Senior Midwifery Lecturer
Infant Feeding & Tongue Tie Division Specialist
Tongue Tie or Ankyloglossia
What is it?
It is a congenital anomaly of the oral cavity that can reduce the mobility of the tip of the tongue and is caused by an unusually short, thick lingual frenulum, that is, a membrane that connects the underside of the tongue with the base of the oral cavity.
Why does tongue function matter?
The way the tongue works is a key component for nutrition, food, swallowing, speaking and breathing, as well as for the development of the craniofacial complex.
Symptoms for the baby
- Difficulty latching to the breast and/or difficulty remaining on the breast (appears to “slip from the nipple”)
- Frequent breastfeeding for long periods due to inefficient milk transfer
- Your baby may be very agitated and appear hungry most of the day
- Weight gain can be slow or static due to ineffective breastfeeding
- A click is heard during feeding
- Cough, vomiting and reflux during breastfeeding/bottle feeding
- Dripping milk from the side of their mouth when feeding
- Upset baby on the breast, hitting the breast and shaking the head left and right
- Symptoms of colic or reflux
Symptoms for the mother
- Deformed nipples.
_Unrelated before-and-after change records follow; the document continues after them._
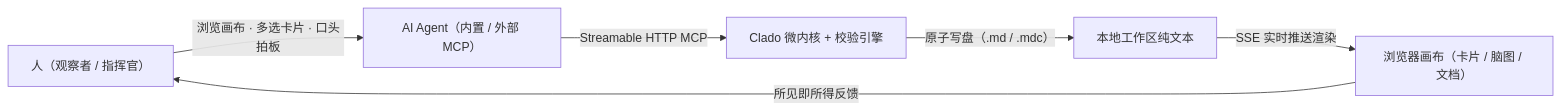
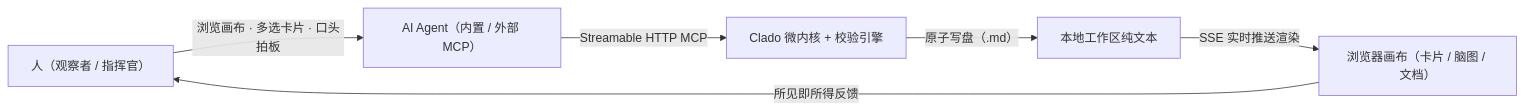
Before and after one commit to GodShelvis/clado-docs: the diagram in docs/guide/what-is-clado.md, drawn with Mermaid. The commit also changed other lines of this file and 38 other files, not shown here.

````diff
--- a/docs/guide/what-is-clado.md
+++ b/docs/guide/what-is-clado.md
@@ -13,8 +13,8 @@
 ```mermaid
 flowchart LR
   H["人（观察者 / 指挥官）"] -->|"浏览画布 · 多选卡片 · 口头拍板"| A["AI Agent（内置 / 外部 MCP）"]
   A -->|"Streamable HTTP MCP"| S["Clado 微内核 + 校验引擎"]
-  S -->|"原子写盘（.md / .mdc）"| F["本地工作区纯文本"]
+  S -->|"原子写盘（.md）"| F["本地工作区纯文本"]
   F -->|"SSE 实时推送渲染"| C["浏览器画布（卡片 / 脑图 / 文档）"]
   C -->|"所见即所得反馈"| H
 ```
````
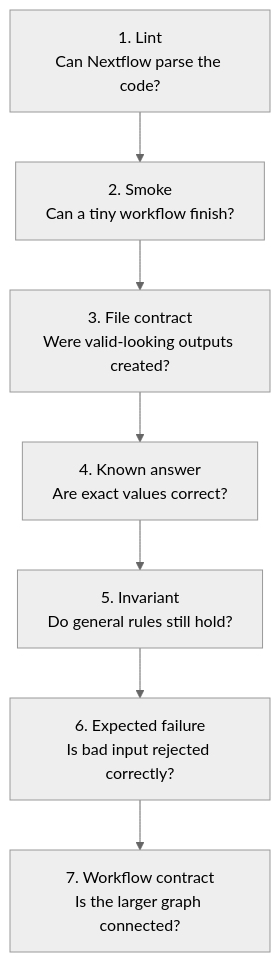
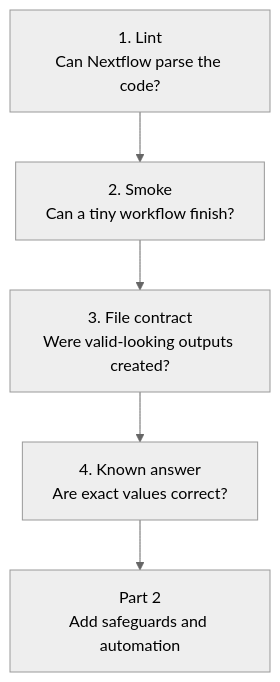
Before and after one commit to Caffeinated-Code/Bioinformatics_Field_Guide: the second of 3 diagrams in content/posts/week-07-rnaseq-in-seven-minutes.md, drawn with Mermaid (neutral theme). The commit also changed other lines of this file and 7 other files, not shown here.

````diff
--- a/content/posts/week-07-rnaseq-in-seven-minutes.md
+++ b/content/posts/week-07-rnaseq-in-seven-minutes.md
@@ -141,9 +178,7 @@
 ```mermaid
 flowchart TB
   lint["1. Lint<br/>Can Nextflow parse the code?"] --> smoke["2. Smoke<br/>Can a tiny workflow finish?"]
   smoke --> files["3. File contract<br/>Were valid-looking outputs created?"]
   files --> answer["4. Known answer<br/>Are exact values correct?"]
-  answer --> rule["5. Invariant<br/>Do general rules still hold?"]
-  rule --> negative["6. Expected failure<br/>Is bad input rejected correctly?"]
-  negative --> wiring["7. Workflow contract<br/>Is the larger graph connected?"]
+  answer --> part2["Part 2<br/>Add safeguards and automation"]
 ```
````
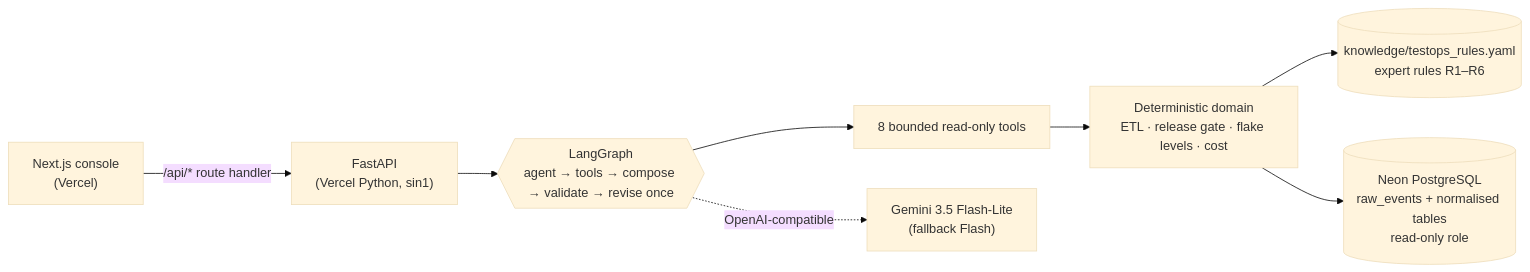
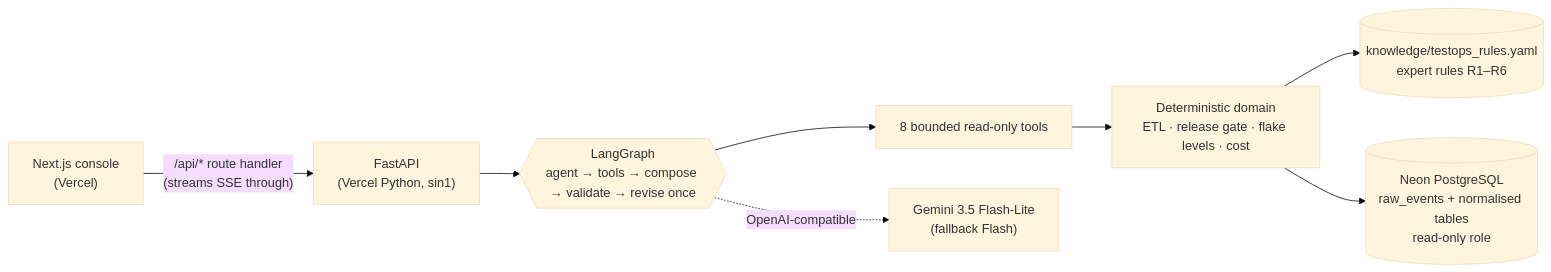
The diagram in README.md (dangtrinh3006/testops-intelligence-agent), drawn with Mermaid (base theme) before and after one commit. The commit also changed other lines of this file and 30 other files, not shown here.

First line of the commit message:
feat(web): warm editorial theme, live agent-run trace over SSE, /architecture and /pilot pages

````diff
--- a/README.md
+++ b/README.md
@@ -25,10 +26,10 @@
 ```mermaid
 flowchart LR
-    UI["Next.js console<br/>(Vercel)"] -->|/api/* route handler| API["FastAPI<br/>(Vercel Python, sin1)"]
+    UI["Next.js console<br/>(Vercel)"] -->|"/api/* route handler<br/>(streams SSE through)"| API["FastAPI<br/>(Vercel Python, sin1)"]
     API --> G{{"LangGraph<br/>agent → tools → compose → validate → revise once"}}
     G --> T["8 bounded read-only tools"]
     T --> D["Deterministic domain<br/>ETL · release gate · flake levels · cost"]
     D --> K[("knowledge/testops_rules.yaml<br/>expert rules R1–R6")]
     D --> DB[("Neon PostgreSQL<br/>raw_events + normalised tables<br/>read-only role")]
     G -.->|OpenAI-compatible| LLM["Gemini 3.5 Flash-Lite<br/>(fallback Flash)"]
 ```
````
Lipstick-shaped, flattened, ribbed or elongated
- Reduced milk production
- Mastitis – frequent occurrence due to the stasis of milk in the breast (ineffective emptying of the breast).
- Feeling exhausted/depressed/or like a failure due to continuous/frequent feeding
- Pain and sore nipples due to the baby’s tightening their latch on the nipple to hold it in the mouth
- Compression of the nipple into the hard palate by the tongue of the newborn
- Fear of the next breastfeed (because of the pain)
Is a short frenulum always a problem?
The frenulum is part of the normal anatomy. However, there may be increased muscle tension around the head, neck and jaw which can occur with identical symptoms that may occur with the presence of a short frenulum.
The role of the qualified professional is to thoroughly assess your baby so that they can support you in the best way for you and your family.
- Especially after a caesarean section or use of forceps/ventouse
- Breech position (The fetus has a position with the hips or legs down)
- Long labour/Induction of childbirth
- Abrupt/violent exit of the fetal head
Tongue Tie Division
- Tongue tie division involves cutting the short, tight piece of skin that connects the underside of the tongue to the bottom of the mouth.
- It is a quick, simple and almost painless procedure that usually improves feeding immediately.
- Encourage feeding the infant immediately after.
Tongue tie division is only one aspect of the riddle of the function of the tongue. Patience, consistency and constant support from qualified healthcare professionals is the perfect combination to achieve the most positive results on your journey.
If you think your baby has a tongue tie let us know and we can offer support and guidance to you online or face to face on how to manage it.